--- RAW DATA ---
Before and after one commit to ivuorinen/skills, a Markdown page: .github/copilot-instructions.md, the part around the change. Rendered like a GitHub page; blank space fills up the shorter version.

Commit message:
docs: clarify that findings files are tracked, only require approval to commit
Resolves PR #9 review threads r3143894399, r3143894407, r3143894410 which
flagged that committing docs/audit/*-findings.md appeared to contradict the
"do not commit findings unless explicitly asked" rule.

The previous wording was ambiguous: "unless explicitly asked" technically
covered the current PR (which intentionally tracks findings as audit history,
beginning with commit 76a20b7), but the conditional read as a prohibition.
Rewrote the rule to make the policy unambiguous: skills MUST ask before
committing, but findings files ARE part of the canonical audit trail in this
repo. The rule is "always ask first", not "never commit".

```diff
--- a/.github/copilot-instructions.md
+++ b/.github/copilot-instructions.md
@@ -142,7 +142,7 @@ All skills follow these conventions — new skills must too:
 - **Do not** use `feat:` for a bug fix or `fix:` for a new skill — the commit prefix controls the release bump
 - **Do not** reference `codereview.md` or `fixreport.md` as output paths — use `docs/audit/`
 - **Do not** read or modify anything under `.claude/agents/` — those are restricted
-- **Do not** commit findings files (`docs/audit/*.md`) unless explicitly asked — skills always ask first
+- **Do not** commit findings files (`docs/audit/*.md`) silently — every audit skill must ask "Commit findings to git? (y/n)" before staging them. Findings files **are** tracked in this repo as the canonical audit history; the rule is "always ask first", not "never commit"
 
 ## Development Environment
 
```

...

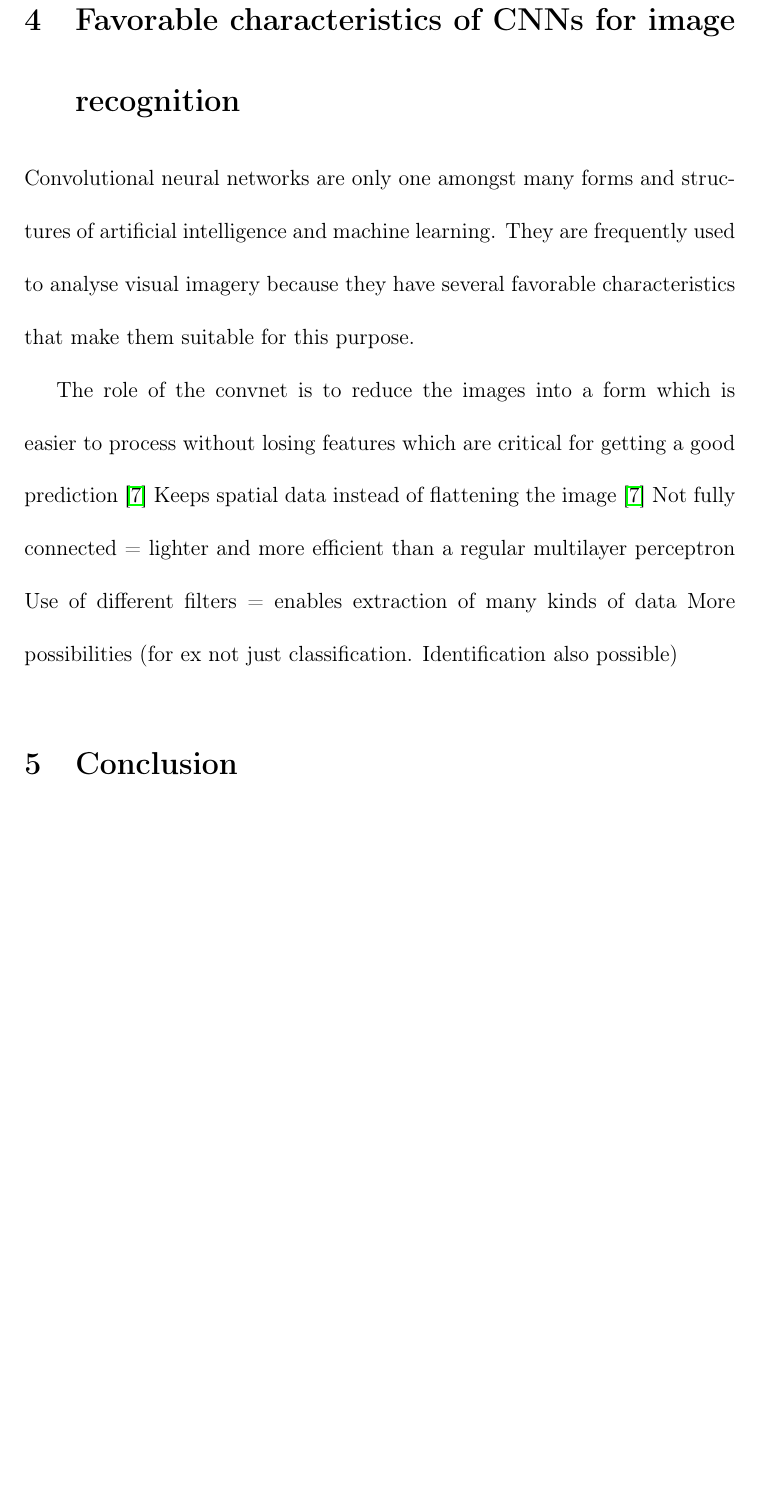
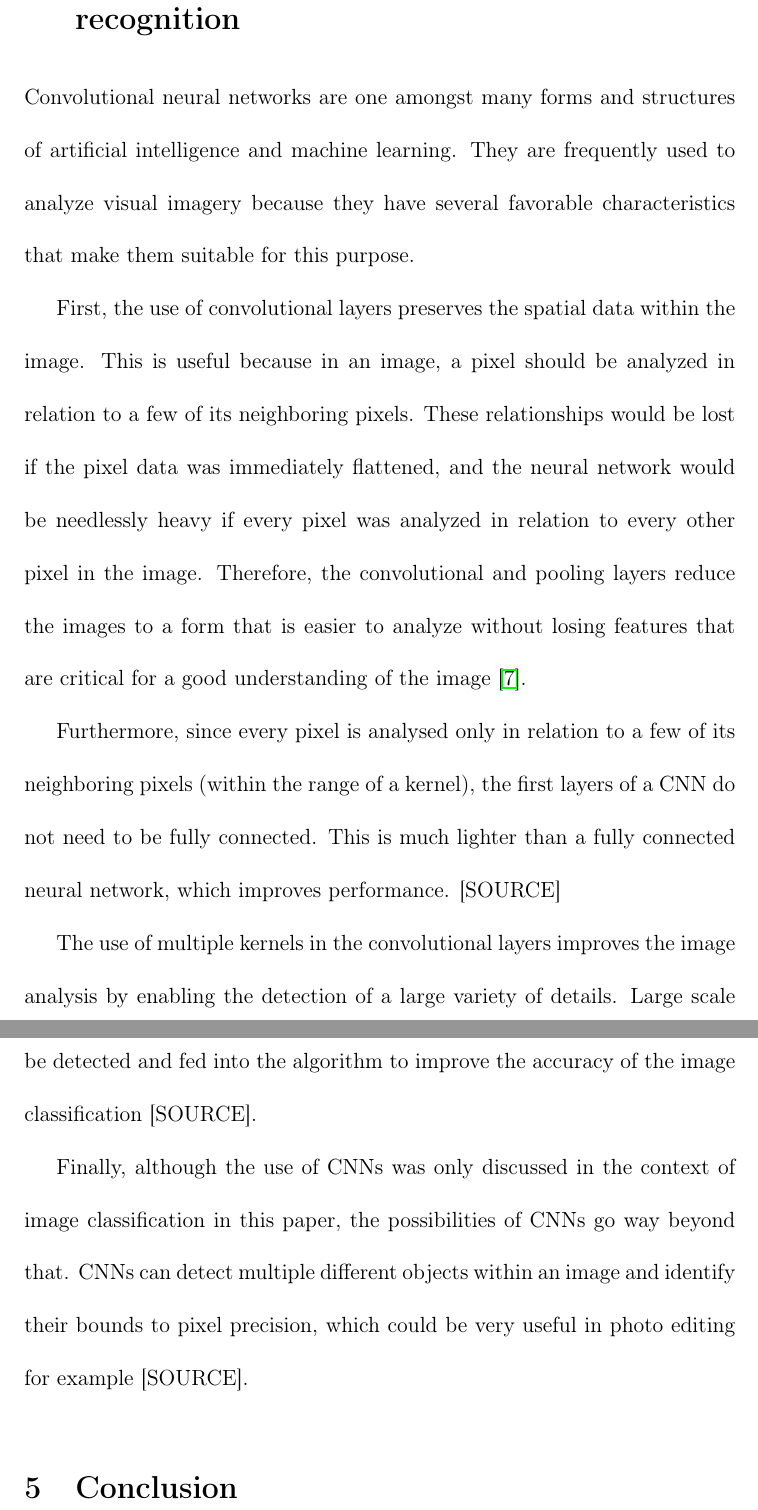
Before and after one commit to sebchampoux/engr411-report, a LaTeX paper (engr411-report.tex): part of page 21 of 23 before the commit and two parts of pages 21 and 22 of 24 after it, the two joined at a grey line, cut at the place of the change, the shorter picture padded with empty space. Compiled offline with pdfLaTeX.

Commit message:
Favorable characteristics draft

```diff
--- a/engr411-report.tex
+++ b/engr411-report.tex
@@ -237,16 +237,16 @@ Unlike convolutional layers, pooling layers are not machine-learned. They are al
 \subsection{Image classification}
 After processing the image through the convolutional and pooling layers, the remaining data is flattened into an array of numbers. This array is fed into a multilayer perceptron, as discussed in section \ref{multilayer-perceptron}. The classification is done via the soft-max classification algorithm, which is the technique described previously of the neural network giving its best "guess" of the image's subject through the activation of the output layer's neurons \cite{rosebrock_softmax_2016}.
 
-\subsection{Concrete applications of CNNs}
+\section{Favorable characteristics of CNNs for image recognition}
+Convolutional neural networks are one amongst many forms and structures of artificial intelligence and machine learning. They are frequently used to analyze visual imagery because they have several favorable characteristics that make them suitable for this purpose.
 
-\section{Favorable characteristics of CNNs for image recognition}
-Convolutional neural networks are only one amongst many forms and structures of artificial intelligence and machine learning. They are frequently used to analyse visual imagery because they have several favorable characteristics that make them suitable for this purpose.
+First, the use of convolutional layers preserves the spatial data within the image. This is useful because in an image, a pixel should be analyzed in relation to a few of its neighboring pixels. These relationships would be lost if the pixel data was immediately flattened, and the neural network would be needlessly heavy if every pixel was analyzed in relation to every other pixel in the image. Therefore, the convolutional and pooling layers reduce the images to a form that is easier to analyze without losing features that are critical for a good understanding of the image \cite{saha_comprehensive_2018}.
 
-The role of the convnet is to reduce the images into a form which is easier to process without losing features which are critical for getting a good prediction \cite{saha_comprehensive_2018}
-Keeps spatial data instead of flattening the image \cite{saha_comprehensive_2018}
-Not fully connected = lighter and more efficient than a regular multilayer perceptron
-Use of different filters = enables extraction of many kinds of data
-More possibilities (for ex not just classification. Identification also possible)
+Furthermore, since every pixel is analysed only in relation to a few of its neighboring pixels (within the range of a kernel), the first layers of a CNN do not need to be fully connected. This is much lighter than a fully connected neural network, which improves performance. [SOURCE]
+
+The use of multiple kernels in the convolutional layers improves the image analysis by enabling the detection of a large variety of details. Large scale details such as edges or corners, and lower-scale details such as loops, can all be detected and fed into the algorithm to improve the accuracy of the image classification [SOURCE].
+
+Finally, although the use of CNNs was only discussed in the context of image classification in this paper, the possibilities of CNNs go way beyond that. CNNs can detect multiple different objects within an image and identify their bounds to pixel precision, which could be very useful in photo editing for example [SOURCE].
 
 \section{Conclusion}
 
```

--- WORK REQUIRED ---
The expected output is each line of the records above that includes the word "classification".

--- PROBLEM SOLUTION ---
 \subsection{Image classification}
 After processing the image through the convolutional and pooling layers, the remaining data is flattened into an array of numbers. This array is fed into a multilayer perceptron, as discussed in section \ref{multilayer-perceptron}. The classification is done via the soft-max classification algorithm, which is the technique described previously of the neural network giving its best "guess" of the image's subject through the activation of the output layer's neurons \cite{rosebrock_softmax_2016}.
-More possibilities (for ex not just classification. Identification also possible)
+The use of multiple kernels in the convolutional layers improves the image analysis by enabling the detection of a large variety of details. Large scale details such as edges or corners, and lower-scale details such as loops, can all be detected and fed into the algorithm to improve the accuracy of the image classification [SOURCE].
+Finally, although the use of CNNs was only discussed in the context of image classification in this paper, the possibilities of CNNs go way beyond that. CNNs can detect multiple different objects within an image and identify their bounds to pixel precision, which could be very useful in photo editing for example [SOURCE].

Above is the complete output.